By Chris Windeyer | Photo by Patrick Kane
Whether you like it or not – and not everyone does – the devolution agreement between the Northwest Territories and Canada is effectively a done deal.
The so-called consensus draft of the agreement can be found here.
But there was a solemn signing ceremony at the Legislative Assembly Monday. Premier Bob McLeod even quoted beloved Northern crooner Ted Wesley: “O Canada, look north and see / the sleeping giant breaking free.” Handshakes proliferated.
Prime Minister Stephen Harper was even there. “The heavy lifting is done, the issues are resolved, and negotiators have reached consensus on the terms of a final devolution agreement,” he declared. That would appear to settle the matter.
Except not quite. There remains, if not heavy lifting, some light aerobics to be done. The federal government is obliged to consult aboriginal groups to ensure the agreement doesn’t run afoul of existing treaties, work that begins in earnest soon. And the territorial government pledges to conduct “engagement sessions” – whatever those are – this summer. But as a GNWT source admitted to me yesterday, “Not everything’s on the table.”
So the basic outline of the deal is set. The GNWT gets $67.3 million per year (plus $26.5 million to cover one-time startup costs) to take over most federal duties related to the management of public lands, water and resources. The money will help cover the cost of absorbing all that staff, real estate and office supplies. It’s also indexed to inflation. The GNWT’s royalty take will max out at five per cent of the government’s “total expenditure base” (translated from the bureacratese: the budget), a figure that will tally about $69 million to start.

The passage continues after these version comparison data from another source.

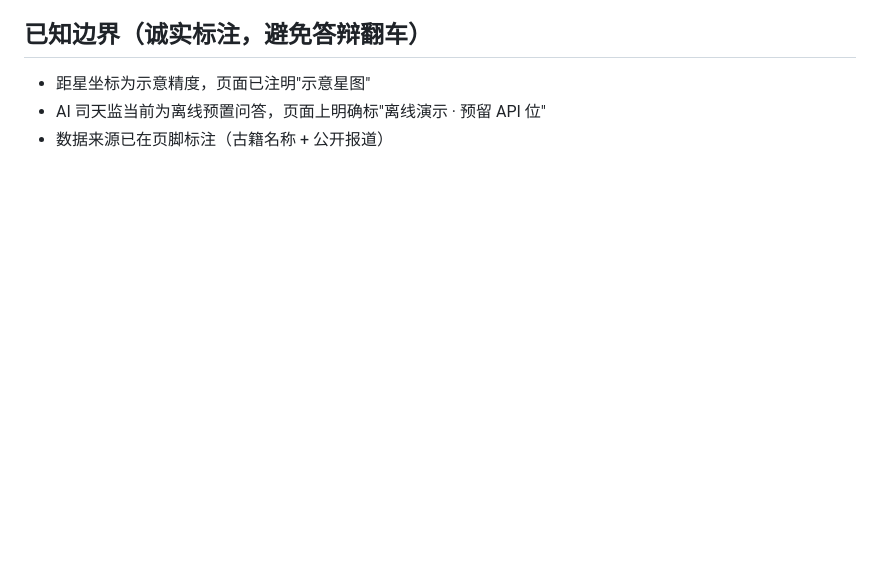
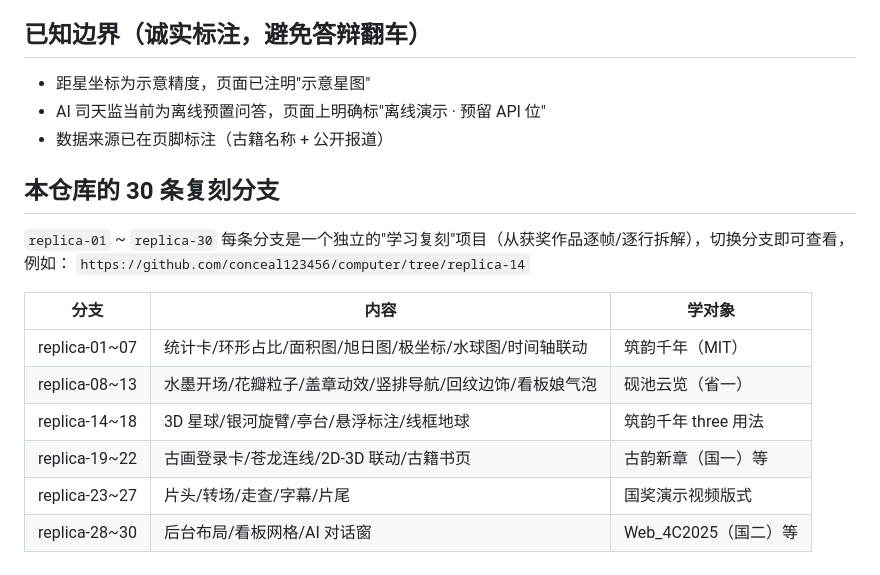
Before and after one commit to conceal123456/computer, a Markdown page: README.md, the part around the change. Drawn GitHub-style; blank space fills up the shorter version.

Commit message:
README：补充 30 条复刻分支索引

```diff
--- a/README.md
+++ b/README.md
@@ -47,3 +47,17 @@
 - 距星坐标为示意精度，页面已注明"示意星图"
 - AI 司天监当前为离线预置问答，页面上明确标"离线演示 · 预留 API 位"
 - 数据来源已在页脚标注（古籍名称 + 公开报道）
+
+## 本仓库的 30 条复刻分支
+
+`replica-01` ~ `replica-30` 每条分支是一个独立的"学习复刻"项目（从获奖作品逐帧/逐行拆解），切换分支即可查看，例如：
+`https://github.com/conceal123456/computer/tree/replica-14`
+
+| 分支 | 内容 | 学对象 |
+|---|---|---|
+| replica-01~07 | 统计卡/环形占比/面积图/旭日图/极坐标/水球图/时间轴联动 | 筑韵千年（MIT） |
+| replica-08~13 | 水墨开场/花瓣粒子/盖章动效/竖排导航/回纹边饰/看板娘气泡 | 砚池云览（省一） |
+| replica-14~18 | 3D 星球/银河旋臂/亭台/悬浮标注/线框地球 | 筑韵千年 three 用法 |
+| replica-19~22 | 古画登录卡/苍龙连线/2D-3D 联动/古籍书页 | 古韵新章（国一）等 |
+| replica-23~27 | 片头/转场/走查/字幕/片尾 | 国奖演示视频版式 |
+| replica-28~30 | 后台布局/看板网格/AI 对话窗 | Web_4C2025（国二）等 |
```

Meanwhile, Ottawa retains effective control of the Mackenzie Valley Resource Management Act, including the power to make changes to the act, appoint board members and run the Mackenzie Valley Environmental Impact Review Board. The GNWT gets to hire land and water inspectors and track the environmental impacts of resource projects. The GNWT will take over full control only after the federal government has completed its own regulatory overhaul.
And Ottawa will retain its one-third stake in the Norman Wells oil field, which paid out $102 million in profits in 2010. “It is not a royalty in the governmental sense, “ Harper told reporters. “It is actually our share as a co-owner of the facility. So it’s a commercial interest.” But the GNWT will at least get a gratuity: the federal royalty on Imperial Oil’s share, which was about $5.1 million in 2010.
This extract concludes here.